Work order — From the first line to the last, restate the data exactly, leaving out the images.

Input for this task —

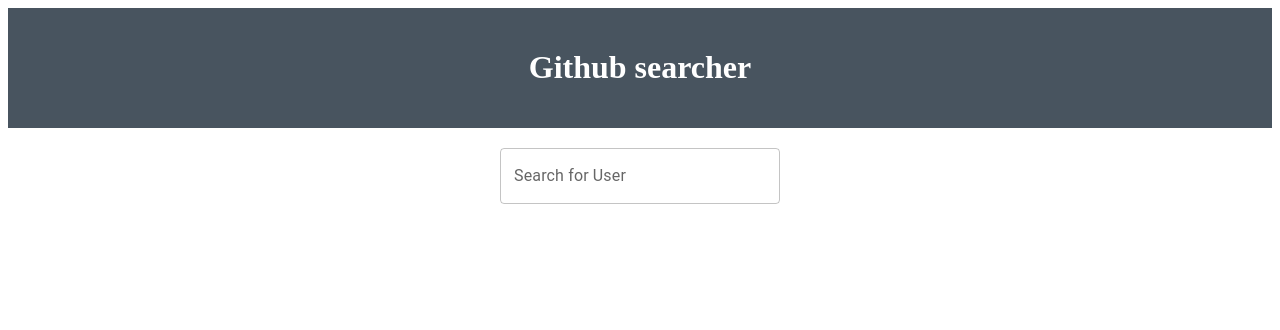
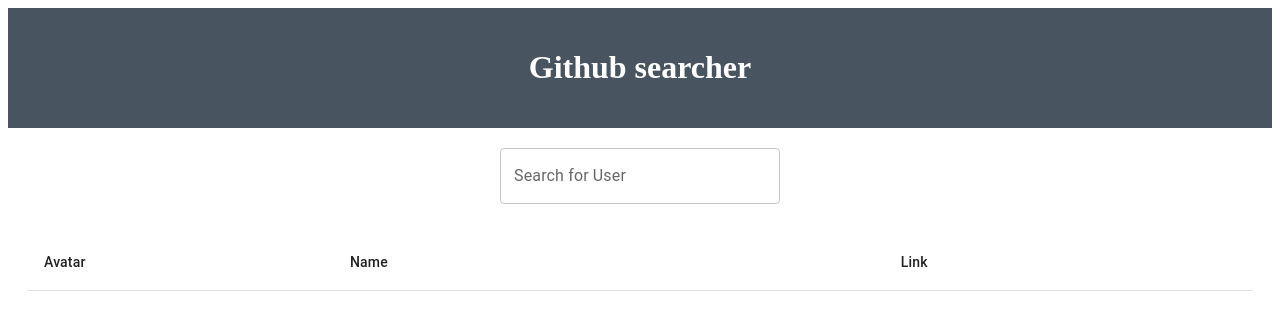
Before and after one commit to savaukr/atlana_search_user, a React (Create React App) app: page / in a window 1280 px wide. Shown: the top 330 px of the page. Built offline with nearby package versions, Linux system fonts and the light colour scheme.

Commit message:
users table

```diff
--- a/src/components/header/header.module.scss
+++ b/src/components/header/header.module.scss
@@ -1,7 +1,7 @@
 @import  '../var.scss';
 
 .header {
-    background-color: rgb(72, 84, 95);
+    background-color: $color-bg-header;
     padding: 20px 0;
     text-align: center;
     color: $color-white
--- a/src/components/users/users.module.scss
+++ b/src/components/users/users.module.scss
@@ -1,9 +1,11 @@
+@import "../var.scss";
 .wrapper {
-  padding: 20px 0;
+  padding:  20px;
   position: relative;
 }
 .search {
   width: 280px;
+  margin-bottom: 20px;
 }
 .error {
   position: absolute;
@@ -19,3 +21,17 @@
   color: rgb(17, 15, 15);
   background-color: rgb(252, 140, 140);
 }
+
+.tableUsers {
+  margin-top: 30px;
+}
+
+.link {
+  text-decoration: none;
+}
+.link:visited {
+  color: $color-visited-link;
+}
+.hover {
+  cursor: pointer;
+}
--- a/src/components/users/users.tsx
+++ b/src/components/users/users.tsx
@@ -1,17 +1,30 @@
-import React, { useState, useCallback, useEffect } from "react";
+import React, { useState, useCallback, useEffect, useMemo } from "react";
 import { useNavigate } from "react-router-dom";
 
 import { TUser } from "../user.type";
 
+import Table from "@mui/material/Table";
+import TableBody from "@mui/material/TableBody";
+import TableCell from "@mui/material/TableCell";
+import TableContainer from "@mui/material/TableContainer";
+import TableHead from "@mui/material/TableHead";
+import TableRow from "@mui/material/TableRow";
 import TextField from "@mui/material/TextField";
 import { debounce } from "../../helpers/debounce";
 import iconAttention from "../../images/Icon_attention.png";
 
 import styles from "./users.module.scss";
+import { isBrowser } from "@emotion/utils";
 
 // onClick={() => {
 //     navigate(`/${user.id}`);
 //   }}
+
+const columns = [
+  { name: "Avatar", width: "25%" },
+  { name: "Name", width: "45%" },
+  { name: "Link", width: "30%" },
+];
 
 export default function Users() {
   const navigate = useNavigate();
@@ -21,21 +34,10 @@
 
   useEffect(() => {
     const usersLocalStorage = localStorage.getItem("users");
+    console.log("usersLocalStorage:", usersLocalStorage);
     if (usersLocalStorage) setUsers(JSON.parse(usersLocalStorage));
+    else localStorage.setItem("users", JSON.stringify(users));
   }, []);
-
-  // fetch(`https://api.github.com/users/${user.name}`))
-
-  // try {
-  //   let response = await fetch(
-  //     "https://api.privatbank.ua/p24api/pubinfo?json&exchange&coursid=5"
-  //   );
-  //   const json = await response.json();
-  //   setExchRate([json[0], json[1]]);
-  // } catch (err) {
-  //   err.message = "Can not get exchange rate, try latter";
-  //   throw err;
-  // }
 
   const getSearchUsers = useCallback(async (userName: string) => {
     let timerId;
@@ -55,6 +57,29 @@
   }, []);
 
   const debounceGetSearchUser = useCallback(debounce(getSearchUsers, 1000), []);
+
+  const rows = useMemo(
+    () =>
+      users.reduce<
+        {
+          id: number;
+          img: string;
+          name: string | null;
+          login: string;
+          link: string;
+        }[]
+      >((acc, user) => {
+        acc.push({
+          id: user.id,
+          img: user.avatar_url,
+          name: user.name,
+          login: user.login,
+          link: user.html_url,
+        });
+        return acc;
+      }, []),
+    [users]
+  );
 
   return (
     <div className={styles.wrapper}>
@@ -82,6 +107,50 @@
           debounceGetSearchUser(event.target.value);
         }}
       />
+      <div className={styles.tableUsers}>
+        <TableContainer sx={{ maxHeight: 440 }}>
+          <Table stickyHeader aria-label="sticky table">
+            <TableHead>
+              <TableRow>
+                {columns.map((column) => (
+                  <TableCell
+                    key={column.name}
+                    align={"left"}
+                    style={{ width: column.width }}
+                  >
+                    {column.name}
+                  </TableCell>
+                ))}
+              </TableRow>
+            </TableHead>
+            <TableBody>
+              {rows.map((row) => {
+                return (
+                  <TableRow hover tabIndex={-1} key={row.id}>
+                    <TableCell
+                      onClick={() => navigate(`/${row.id}`)}
+                      className={styles.hover}
+                    >
+                      <img src={row.img} width="40px" height="40px" />
+                    </TableCell>
+                    <TableCell
+                      onClick={() => navigate(`/${row.id}`)}
+                      className={styles.hover}
+                    >
+                      {row.name || row.login}
+                    </TableCell>
+                    <TableCell>
+                      <a href={row.link} target="blank" className={styles.link}>
+                        link to repo
+                      </a>
+                    </TableCell>
+                  </TableRow>
+                );
+              })}
+            </TableBody>
+          </Table>
+        </TableContainer>
+      </div>
     </div>
   );
 }
--- a/src/components/var.scss
+++ b/src/components/var.scss
@@ -1 +1,3 @@
-$color-white: rgb(255, 255, 255)
+$color-white: rgb(255, 255, 255);
+$color-visited-link: rgb(74, 114, 143);
+$color-bg-header: rgb(72, 84, 95)
```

Answer box —
Before and after one commit to savaukr/atlana_search_user, a React (Create React App) app: page / in a window 1280 px wide. Shown: the top 330 px of the page. Built offline with nearby package versions, Linux system fonts and the light colour scheme.

Commit message:
users table

```diff
--- a/src/components/header/header.module.scss
+++ b/src/components/header/header.module.scss
@@ -1,7 +1,7 @@
 @import  '../var.scss';
 
 .header {
-    background-color: rgb(72, 84, 95);
+    background-color: $color-bg-header;
     padding: 20px 0;
     text-align: center;
     color: $color-white
--- a/src/components/users/users.module.scss
+++ b/src/components/users/users.module.scss
@@ -1,9 +1,11 @@
+@import "../var.scss";
 .wrapper {
-  padding: 20px 0;
+  padding:  20px;
   position: relative;
 }
 .search {
   width: 280px;
+  margin-bottom: 20px;
 }
 .error {
   position: absolute;
@@ -19,3 +21,17 @@
   color: rgb(17, 15, 15);
   background-color: rgb(252, 140, 140);
 }
+
+.tableUsers {
+  margin-top: 30px;
+}
+
+.link {
+  text-decoration: none;
+}
+.link:visited {
+  color: $color-visited-link;
+}
+.hover {
+  cursor: pointer;
+}
--- a/src/components/users/users.tsx
+++ b/src/components/users/users.tsx
@@ -1,17 +1,30 @@
-import React, { useState, useCallback, useEffect } from "react";
+import React, { useState, useCallback, useEffect, useMemo } from "react";
 import { useNavigate } from "react-router-dom";
 
 import { TUser } from "../user.type";
 
+import Table from "@mui/material/Table";
+import TableBody from "@mui/material/TableBody";
+import TableCell from "@mui/material/TableCell";
+import TableContainer from "@mui/material/TableContainer";
+import TableHead from "@mui/material/TableHead";
+import TableRow from "@mui/material/TableRow";
 import TextField from "@mui/material/TextField";
 import { debounce } from "../../helpers/debounce";
 import iconAttention from "../../images/Icon_attention.png";
 
 import styles from "./users.module.scss";
+import { isBrowser } from "@emotion/utils";
 
 // onClick={() => {
 //     navigate(`/${user.id}`);
 //   }}
+
+const columns = [
+  { name: "Avatar", width: "25%" },
+  { name: "Name", width: "45%" },
+  { name: "Link", width: "30%" },
+];
 
 export default function Users() {
   const navigate = useNavigate();
@@ -21,21 +34,10 @@
 
   useEffect(() => {
     const usersLocalStorage = localStorage.getItem("users");
+    console.log("usersLocalStorage:", usersLocalStorage);
     if (usersLocalStorage) setUsers(JSON.parse(usersLocalStorage));
+    else localStorage.setItem("users", JSON.stringify(users));
   }, []);
-
-  // fetch(`https://api.github.com/users/${user.name}`))
-
-  // try {
-  //   let response = await fetch(
-  //     "https://api.privatbank.ua/p24api/pubinfo?json&exchange&coursid=5"
-  //   );
-  //   const json = await response.json();
-  //   setExchRate([json[0], json[1]]);
-  // } catch (err) {
-  //   err.message = "Can not get exchange rate, try latter";
-  //   throw err;
-  // }
 
   const getSearchUsers = useCallback(async (userName: string) => {
     let timerId;
@@ -55,6 +57,29 @@
   }, []);
 
   const debounceGetSearchUser = useCallback(debounce(getSearchUsers, 1000), []);
+
+  const rows = useMemo(
+    () =>
+      users.reduce<
+        {
+          id: number;
+          img: string;
+          name: string | null;
+          login: string;
+          link: string;
+        }[]
+      >((acc, user) => {
+        acc.push({
+          id: user.id,
+          img: user.avatar_url,
+          name: user.name,
+          login: user.login,
+          link: user.html_url,
+        });
+        return acc;
+      }, []),
+    [users]
+  );
 
   return (
     <div className={styles.wrapper}>
@@ -82,6 +107,50 @@
           debounceGetSearchUser(event.target.value);
         }}
       />
+      <div className={styles.tableUsers}>
+        <TableContainer sx={{ maxHeight: 440 }}>
+          <Table stickyHeader aria-label="sticky table">
+            <TableHead>
+              <TableRow>
+                {columns.map((column) => (
+                  <TableCell
+                    key={column.name}
+                    align={"left"}
+                    style={{ width: column.width }}
+                  >
+                    {column.name}
+                  </TableCell>
+                ))}
+              </TableRow>
+            </TableHead>
+            <TableBody>
+              {rows.map((row) => {
+                return (
+                  <TableRow hover tabIndex={-1} key={row.id}>
+                    <TableCell
+                      onClick={() => navigate(`/${row.id}`)}
+                      className={styles.hover}
+                    >
+                      <img src={row.img} width="40px" height="40px" />
+                    </TableCell>
+                    <TableCell
+                      onClick={() => navigate(`/${row.id}`)}
+                      className={styles.hover}
+                    >
+                      {row.name || row.login}
+                    </TableCell>
+                    <TableCell>
+                      <a href={row.link} target="blank" className={styles.link}>
+                        link to repo
+                      </a>
+                    </TableCell>
+                  </TableRow>
+                );
+              })}
+            </TableBody>
+          </Table>
+        </TableContainer>
+      </div>
     </div>
   );
 }
--- a/src/components/var.scss
+++ b/src/components/var.scss
@@ -1 +1,3 @@
-$color-white: rgb(255, 255, 255)
+$color-white: rgb(255, 255, 255);
+$color-visited-link: rgb(74, 114, 143);
+$color-bg-header: rgb(72, 84, 95)
```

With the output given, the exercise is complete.